▸ **Work order**: Set down each line from the start of the material exactly, please, up to and including the one that contains "button to unlock".
-- Provided records follows --
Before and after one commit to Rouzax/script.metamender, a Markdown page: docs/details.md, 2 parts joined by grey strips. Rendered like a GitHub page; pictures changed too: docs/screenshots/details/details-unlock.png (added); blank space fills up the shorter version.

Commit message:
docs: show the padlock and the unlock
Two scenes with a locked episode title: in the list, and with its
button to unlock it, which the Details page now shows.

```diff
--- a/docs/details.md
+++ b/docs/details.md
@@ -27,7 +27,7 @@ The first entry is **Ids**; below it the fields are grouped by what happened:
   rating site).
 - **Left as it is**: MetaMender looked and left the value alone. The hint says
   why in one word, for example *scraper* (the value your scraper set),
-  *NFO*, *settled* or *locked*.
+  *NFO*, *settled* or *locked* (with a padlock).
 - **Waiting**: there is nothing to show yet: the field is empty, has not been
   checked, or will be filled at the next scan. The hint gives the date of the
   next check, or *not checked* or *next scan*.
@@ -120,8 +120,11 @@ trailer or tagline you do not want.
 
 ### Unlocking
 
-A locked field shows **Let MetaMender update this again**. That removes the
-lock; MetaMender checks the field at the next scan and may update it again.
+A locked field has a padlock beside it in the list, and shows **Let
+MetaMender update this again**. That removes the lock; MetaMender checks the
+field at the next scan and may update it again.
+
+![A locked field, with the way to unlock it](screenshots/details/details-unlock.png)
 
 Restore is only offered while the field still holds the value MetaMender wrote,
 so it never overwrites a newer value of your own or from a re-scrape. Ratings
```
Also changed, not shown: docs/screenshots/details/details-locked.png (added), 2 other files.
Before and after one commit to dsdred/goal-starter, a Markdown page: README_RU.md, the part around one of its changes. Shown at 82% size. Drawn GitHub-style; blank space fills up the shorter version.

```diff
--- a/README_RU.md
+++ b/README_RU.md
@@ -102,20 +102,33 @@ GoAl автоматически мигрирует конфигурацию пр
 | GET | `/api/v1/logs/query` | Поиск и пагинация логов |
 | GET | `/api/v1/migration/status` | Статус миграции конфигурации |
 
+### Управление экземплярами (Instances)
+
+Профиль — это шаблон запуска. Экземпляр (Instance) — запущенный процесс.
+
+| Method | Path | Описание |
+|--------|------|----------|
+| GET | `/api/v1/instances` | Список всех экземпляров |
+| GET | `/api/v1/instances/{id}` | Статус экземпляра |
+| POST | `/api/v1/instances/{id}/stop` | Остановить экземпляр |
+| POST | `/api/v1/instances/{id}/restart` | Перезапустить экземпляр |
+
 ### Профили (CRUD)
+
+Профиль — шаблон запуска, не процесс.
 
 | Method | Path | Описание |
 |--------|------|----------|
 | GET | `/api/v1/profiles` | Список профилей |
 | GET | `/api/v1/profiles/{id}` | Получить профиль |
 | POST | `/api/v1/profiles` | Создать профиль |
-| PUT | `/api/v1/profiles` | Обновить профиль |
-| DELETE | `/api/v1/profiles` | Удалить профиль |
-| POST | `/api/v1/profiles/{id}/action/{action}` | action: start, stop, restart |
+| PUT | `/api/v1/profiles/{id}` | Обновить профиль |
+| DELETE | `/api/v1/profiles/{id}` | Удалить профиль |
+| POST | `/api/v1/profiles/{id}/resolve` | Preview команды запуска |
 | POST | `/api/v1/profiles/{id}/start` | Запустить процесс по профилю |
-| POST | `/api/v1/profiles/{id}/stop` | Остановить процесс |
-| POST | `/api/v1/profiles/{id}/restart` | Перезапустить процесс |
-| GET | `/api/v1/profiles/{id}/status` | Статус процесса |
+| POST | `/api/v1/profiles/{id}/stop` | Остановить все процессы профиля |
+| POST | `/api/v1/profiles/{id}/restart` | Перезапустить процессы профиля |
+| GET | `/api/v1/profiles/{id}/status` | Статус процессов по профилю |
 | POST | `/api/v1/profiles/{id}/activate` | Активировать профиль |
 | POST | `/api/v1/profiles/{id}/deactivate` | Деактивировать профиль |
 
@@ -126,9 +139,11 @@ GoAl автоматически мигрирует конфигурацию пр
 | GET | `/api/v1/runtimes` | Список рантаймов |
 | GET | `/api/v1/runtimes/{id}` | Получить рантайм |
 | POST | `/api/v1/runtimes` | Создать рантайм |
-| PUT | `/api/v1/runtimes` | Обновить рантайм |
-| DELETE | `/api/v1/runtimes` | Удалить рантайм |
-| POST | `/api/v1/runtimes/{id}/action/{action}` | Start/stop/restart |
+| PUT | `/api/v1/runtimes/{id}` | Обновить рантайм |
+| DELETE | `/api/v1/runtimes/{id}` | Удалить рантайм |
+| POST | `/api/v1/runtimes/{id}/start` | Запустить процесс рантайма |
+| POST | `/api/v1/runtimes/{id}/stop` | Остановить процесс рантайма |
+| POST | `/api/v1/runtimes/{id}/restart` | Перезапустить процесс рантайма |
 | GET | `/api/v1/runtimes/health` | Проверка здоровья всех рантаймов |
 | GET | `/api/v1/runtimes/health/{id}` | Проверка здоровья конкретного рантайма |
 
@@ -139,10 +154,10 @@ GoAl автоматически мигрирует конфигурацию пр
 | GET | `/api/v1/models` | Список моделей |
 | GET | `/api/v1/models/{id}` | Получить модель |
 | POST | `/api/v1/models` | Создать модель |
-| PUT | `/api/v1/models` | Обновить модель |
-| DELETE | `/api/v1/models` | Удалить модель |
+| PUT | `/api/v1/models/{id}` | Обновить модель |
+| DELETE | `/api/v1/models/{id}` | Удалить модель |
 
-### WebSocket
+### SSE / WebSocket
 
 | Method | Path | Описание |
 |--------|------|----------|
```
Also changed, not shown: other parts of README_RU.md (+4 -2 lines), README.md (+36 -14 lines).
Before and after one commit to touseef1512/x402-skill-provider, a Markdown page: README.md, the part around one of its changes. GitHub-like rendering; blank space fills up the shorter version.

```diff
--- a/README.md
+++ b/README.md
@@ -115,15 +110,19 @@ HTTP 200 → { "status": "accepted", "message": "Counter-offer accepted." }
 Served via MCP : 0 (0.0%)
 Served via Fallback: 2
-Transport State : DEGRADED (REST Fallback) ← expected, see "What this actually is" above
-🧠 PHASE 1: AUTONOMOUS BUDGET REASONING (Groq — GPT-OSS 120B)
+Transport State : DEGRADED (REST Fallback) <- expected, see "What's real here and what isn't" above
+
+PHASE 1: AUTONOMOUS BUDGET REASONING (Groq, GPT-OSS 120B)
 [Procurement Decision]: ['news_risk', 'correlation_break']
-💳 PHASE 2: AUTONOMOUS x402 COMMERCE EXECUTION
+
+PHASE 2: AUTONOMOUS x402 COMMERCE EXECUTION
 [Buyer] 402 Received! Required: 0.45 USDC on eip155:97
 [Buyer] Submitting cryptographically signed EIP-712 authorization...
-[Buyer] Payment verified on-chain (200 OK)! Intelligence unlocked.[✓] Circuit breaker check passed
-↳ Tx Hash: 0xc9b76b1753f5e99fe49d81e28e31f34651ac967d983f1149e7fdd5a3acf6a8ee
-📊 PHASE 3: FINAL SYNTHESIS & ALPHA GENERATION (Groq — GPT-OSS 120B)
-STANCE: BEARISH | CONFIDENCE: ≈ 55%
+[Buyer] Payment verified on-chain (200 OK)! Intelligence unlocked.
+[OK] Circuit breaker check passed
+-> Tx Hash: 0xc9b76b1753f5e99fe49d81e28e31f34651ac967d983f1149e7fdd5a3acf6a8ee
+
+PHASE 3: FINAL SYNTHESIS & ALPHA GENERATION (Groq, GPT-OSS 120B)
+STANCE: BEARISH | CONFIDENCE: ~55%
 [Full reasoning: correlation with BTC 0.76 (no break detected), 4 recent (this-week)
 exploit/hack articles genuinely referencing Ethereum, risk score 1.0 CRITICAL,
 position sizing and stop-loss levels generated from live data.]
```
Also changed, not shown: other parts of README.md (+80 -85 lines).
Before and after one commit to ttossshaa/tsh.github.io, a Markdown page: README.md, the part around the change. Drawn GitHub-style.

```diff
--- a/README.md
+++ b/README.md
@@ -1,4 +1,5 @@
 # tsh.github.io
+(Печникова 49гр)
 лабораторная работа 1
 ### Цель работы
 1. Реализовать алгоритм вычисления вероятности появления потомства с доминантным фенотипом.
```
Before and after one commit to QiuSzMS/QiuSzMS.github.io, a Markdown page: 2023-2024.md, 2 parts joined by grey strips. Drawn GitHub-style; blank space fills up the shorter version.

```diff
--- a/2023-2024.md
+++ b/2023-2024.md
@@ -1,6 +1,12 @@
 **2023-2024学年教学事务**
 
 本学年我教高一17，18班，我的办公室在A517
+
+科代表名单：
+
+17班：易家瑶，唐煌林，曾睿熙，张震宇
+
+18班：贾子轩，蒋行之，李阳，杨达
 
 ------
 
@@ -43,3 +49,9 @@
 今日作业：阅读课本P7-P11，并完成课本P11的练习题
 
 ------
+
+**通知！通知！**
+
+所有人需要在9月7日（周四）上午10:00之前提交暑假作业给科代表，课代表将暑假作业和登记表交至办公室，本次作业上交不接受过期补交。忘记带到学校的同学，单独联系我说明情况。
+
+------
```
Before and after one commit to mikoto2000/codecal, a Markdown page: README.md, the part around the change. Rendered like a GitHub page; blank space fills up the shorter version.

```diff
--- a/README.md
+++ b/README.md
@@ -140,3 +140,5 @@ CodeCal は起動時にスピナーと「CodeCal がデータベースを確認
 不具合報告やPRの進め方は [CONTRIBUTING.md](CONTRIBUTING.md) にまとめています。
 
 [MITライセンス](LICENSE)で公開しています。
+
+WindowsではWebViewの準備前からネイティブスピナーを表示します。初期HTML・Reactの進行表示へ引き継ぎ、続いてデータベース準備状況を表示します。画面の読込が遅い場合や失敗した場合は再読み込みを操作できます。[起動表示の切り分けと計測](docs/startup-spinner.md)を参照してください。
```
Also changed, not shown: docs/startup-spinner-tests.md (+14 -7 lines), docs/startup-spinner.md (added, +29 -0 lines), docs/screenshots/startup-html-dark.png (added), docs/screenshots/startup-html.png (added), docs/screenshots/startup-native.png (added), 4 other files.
-- Provided records concluded --
▸ **Exercise response**:
Before and after one commit to Rouzax/script.metamender, a Markdown page: docs/details.md, 2 parts joined by grey strips. Rendered like a GitHub page; pictures changed too: docs/screenshots/details/details-unlock.png (added); blank space fills up the shorter version.

Commit message:
docs: show the padlock and the unlock
Two scenes with a locked episode title: in the list, and with its
button to unlock it, which the Details page now shows.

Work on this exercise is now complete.